Eating healthy is always a good idea, especially when you are pregnant. It’s important that an expectant mother takes in a variety of vitamins and minerals. Doctors usually recommended prenatal vitamins because these supplements contain key nutrients that help fill in the gaps of a pregnant woman’s diet.

Multivitamins help a developing baby receive nutrients that are essential for healthy growth. But just because a pregnant woman is taking a prenatal vitamin, it doesn’t mean she can eat poorly. These pills are intended to complement a well-balanced diet, not replace it. They’re supplements, not substitutes.

Some pregnant women experience morning sickness and find it difficult to take prenatal vitamins. If you suspect that vitamins are making you nauseous, notify your doctor. Swallowing a full tablet may not work for you. In this case, liquid or chewable vitamins may be better alternatives.

It is possible to overdo vitamins, especially if you are taking individual supplements and eating fortified foods. Too many vitamins can be harmful to you and your baby. Always check with your medical practitioner before adding any supplements to your regimen.

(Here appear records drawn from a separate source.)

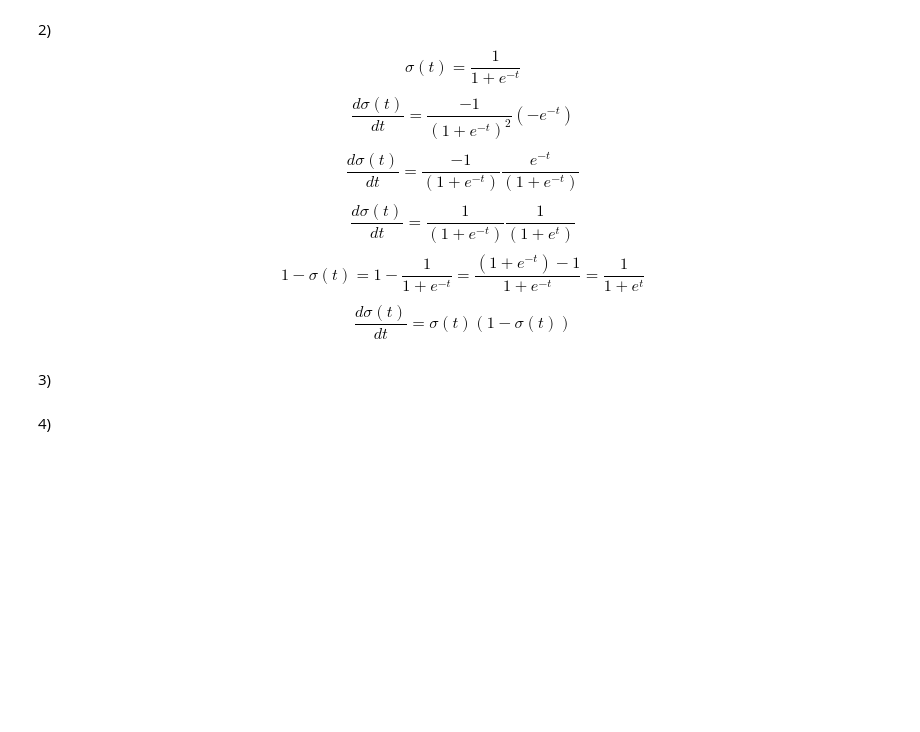
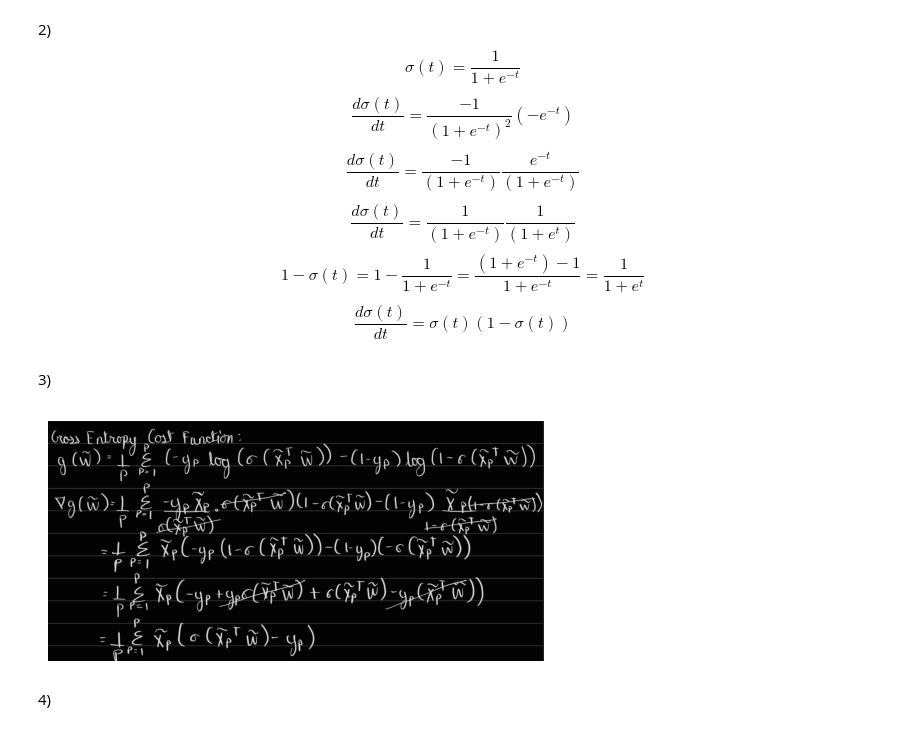
Before and after one commit to dvsh-n/Multiclass-Classification, a Jupyter notebook: main.ipynb, the cells around one changed output. Drawn from its saved outputs; the diff is of its cells as text; code cells hidden in the pictures; blank space fills up the shorter version.

```diff
--- a/main.ipynb
+++ b/main.ipynb
@@ -14,6 +14,14 @@ $$1-\sigma(t) = 1-\dfrac{1}{1+e^{-t}} = \dfrac{(1+e^{-t})-1}{1+e^{-t}} = \dfrac{
 $$\dfrac{d\sigma(t)}{dt} = \sigma(t) (1-\sigma(t))$$
 # %% [markdown]
 3\)
+# %%
+import matplotlib.pyplot as plt
+image = plt.imread('img.jpg')
+plt.imshow(image)
+plt.axis('off')
+plt.show()
+# %% [output]
+[figure, added]
 # %% [markdown]
 4\)
 # %%
```
Also changed, not shown: parts of 5 cells of this notebook, 1 other file.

Prenatal vitamins are available over-the-counter in virtually every pharmacy. A specific brand might be recommended by your doctor, but sometimes the decision will be left to you. What’s important is that you take in specific nutrients. Check your prenatal vitamins to ensure that these 7 supplements are included.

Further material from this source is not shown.